Information below:

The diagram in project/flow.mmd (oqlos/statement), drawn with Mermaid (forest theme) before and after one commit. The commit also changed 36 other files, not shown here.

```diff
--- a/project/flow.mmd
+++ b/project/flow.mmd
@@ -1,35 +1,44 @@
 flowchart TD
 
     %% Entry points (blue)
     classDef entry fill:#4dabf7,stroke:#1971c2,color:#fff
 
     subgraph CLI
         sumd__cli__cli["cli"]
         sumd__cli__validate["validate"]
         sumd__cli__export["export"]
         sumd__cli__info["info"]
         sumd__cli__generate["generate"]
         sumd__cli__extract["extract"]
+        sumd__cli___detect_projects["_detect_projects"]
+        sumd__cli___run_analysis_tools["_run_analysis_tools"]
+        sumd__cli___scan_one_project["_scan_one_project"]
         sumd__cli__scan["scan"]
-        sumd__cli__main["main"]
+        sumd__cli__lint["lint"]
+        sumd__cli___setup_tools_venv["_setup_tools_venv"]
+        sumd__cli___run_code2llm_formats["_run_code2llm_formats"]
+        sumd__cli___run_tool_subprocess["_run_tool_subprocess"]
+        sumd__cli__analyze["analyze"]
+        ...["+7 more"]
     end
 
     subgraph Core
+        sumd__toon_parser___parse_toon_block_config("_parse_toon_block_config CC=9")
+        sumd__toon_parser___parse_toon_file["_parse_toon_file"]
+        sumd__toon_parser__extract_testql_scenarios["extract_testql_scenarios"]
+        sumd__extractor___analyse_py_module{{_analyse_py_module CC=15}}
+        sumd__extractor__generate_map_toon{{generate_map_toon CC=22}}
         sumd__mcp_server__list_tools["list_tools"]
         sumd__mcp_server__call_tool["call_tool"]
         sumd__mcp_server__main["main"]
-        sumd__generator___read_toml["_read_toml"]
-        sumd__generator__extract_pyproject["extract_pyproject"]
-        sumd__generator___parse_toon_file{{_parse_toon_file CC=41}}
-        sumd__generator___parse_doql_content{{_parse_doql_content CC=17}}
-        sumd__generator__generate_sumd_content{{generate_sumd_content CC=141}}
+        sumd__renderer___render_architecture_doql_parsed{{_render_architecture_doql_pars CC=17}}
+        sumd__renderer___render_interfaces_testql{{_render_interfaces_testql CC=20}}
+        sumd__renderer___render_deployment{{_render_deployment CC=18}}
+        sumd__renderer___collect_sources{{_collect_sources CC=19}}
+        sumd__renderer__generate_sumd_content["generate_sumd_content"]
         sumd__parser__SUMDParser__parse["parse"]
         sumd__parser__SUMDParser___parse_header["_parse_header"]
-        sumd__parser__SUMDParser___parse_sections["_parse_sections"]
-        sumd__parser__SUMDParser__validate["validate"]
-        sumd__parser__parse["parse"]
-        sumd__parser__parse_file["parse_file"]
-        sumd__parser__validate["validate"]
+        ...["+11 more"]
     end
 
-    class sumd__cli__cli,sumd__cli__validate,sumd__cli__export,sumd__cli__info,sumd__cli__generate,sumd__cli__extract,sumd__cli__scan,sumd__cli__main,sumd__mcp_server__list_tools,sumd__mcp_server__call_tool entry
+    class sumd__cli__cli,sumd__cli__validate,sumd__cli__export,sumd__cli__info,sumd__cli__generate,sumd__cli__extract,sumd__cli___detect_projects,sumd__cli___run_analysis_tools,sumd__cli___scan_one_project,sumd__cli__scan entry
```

End of Information.

> Exercise objective: Go through the entries above and restate each one exactly.

> Written response:
The diagram in project/flow.mmd (oqlos/statement), drawn with Mermaid (forest theme) before and after one commit. The commit also changed 36 other files, not shown here.

```diff
--- a/project/flow.mmd
+++ b/project/flow.mmd
@@ -1,35 +1,44 @@
 flowchart TD
 
     %% Entry points (blue)
     classDef entry fill:#4dabf7,stroke:#1971c2,color:#fff
 
     subgraph CLI
         sumd__cli__cli["cli"]
         sumd__cli__validate["validate"]
         sumd__cli__export["export"]
         sumd__cli__info["info"]
         sumd__cli__generate["generate"]
         sumd__cli__extract["extract"]
+        sumd__cli___detect_projects["_detect_projects"]
+        sumd__cli___run_analysis_tools["_run_analysis_tools"]
+        sumd__cli___scan_one_project["_scan_one_project"]
         sumd__cli__scan["scan"]
-        sumd__cli__main["main"]
+        sumd__cli__lint["lint"]
+        sumd__cli___setup_tools_venv["_setup_tools_venv"]
+        sumd__cli___run_code2llm_formats["_run_code2llm_formats"]
+        sumd__cli___run_tool_subprocess["_run_tool_subprocess"]
+        sumd__cli__analyze["analyze"]
+        ...["+7 more"]
     end
 
     subgraph Core
+        sumd__toon_parser___parse_toon_block_config("_parse_toon_block_config CC=9")
+        sumd__toon_parser___parse_toon_file["_parse_toon_file"]
+        sumd__toon_parser__extract_testql_scenarios["extract_testql_scenarios"]
+        sumd__extractor___analyse_py_module{{_analyse_py_module CC=15}}
+        sumd__extractor__generate_map_toon{{generate_map_toon CC=22}}
         sumd__mcp_server__list_tools["list_tools"]
         sumd__mcp_server__call_tool["call_tool"]
         sumd__mcp_server__main["main"]
-        sumd__generator___read_toml["_read_toml"]
-        sumd__generator__extract_pyproject["extract_pyproject"]
-        sumd__generator___parse_toon_file{{_parse_toon_file CC=41}}
-        sumd__generator___parse_doql_content{{_parse_doql_content CC=17}}
-        sumd__generator__generate_sumd_content{{generate_sumd_content CC=141}}
+        sumd__renderer___render_architecture_doql_parsed{{_render_architecture_doql_pars CC=17}}
+        sumd__renderer___render_interfaces_testql{{_render_interfaces_testql CC=20}}
+        sumd__renderer___render_deployment{{_render_deployment CC=18}}
+        sumd__renderer___collect_sources{{_collect_sources CC=19}}
+        sumd__renderer__generate_sumd_content["generate_sumd_content"]
         sumd__parser__SUMDParser__parse["parse"]
         sumd__parser__SUMDParser___parse_header["_parse_header"]
-        sumd__parser__SUMDParser___parse_sections["_parse_sections"]
-        sumd__parser__SUMDParser__validate["validate"]
-        sumd__parser__parse["parse"]
-        sumd__parser__parse_file["parse_file"]
-        sumd__parser__validate["validate"]
+        ...["+11 more"]
     end
 
-    class sumd__cli__cli,sumd__cli__validate,sumd__cli__export,sumd__cli__info,sumd__cli__generate,sumd__cli__extract,sumd__cli__scan,sumd__cli__main,sumd__mcp_server__list_tools,sumd__mcp_server__call_tool entry
+    class sumd__cli__cli,sumd__cli__validate,sumd__cli__export,sumd__cli__info,sumd__cli__generate,sumd__cli__extract,sumd__cli___detect_projects,sumd__cli___run_analysis_tools,sumd__cli___scan_one_project,sumd__cli__scan entry
```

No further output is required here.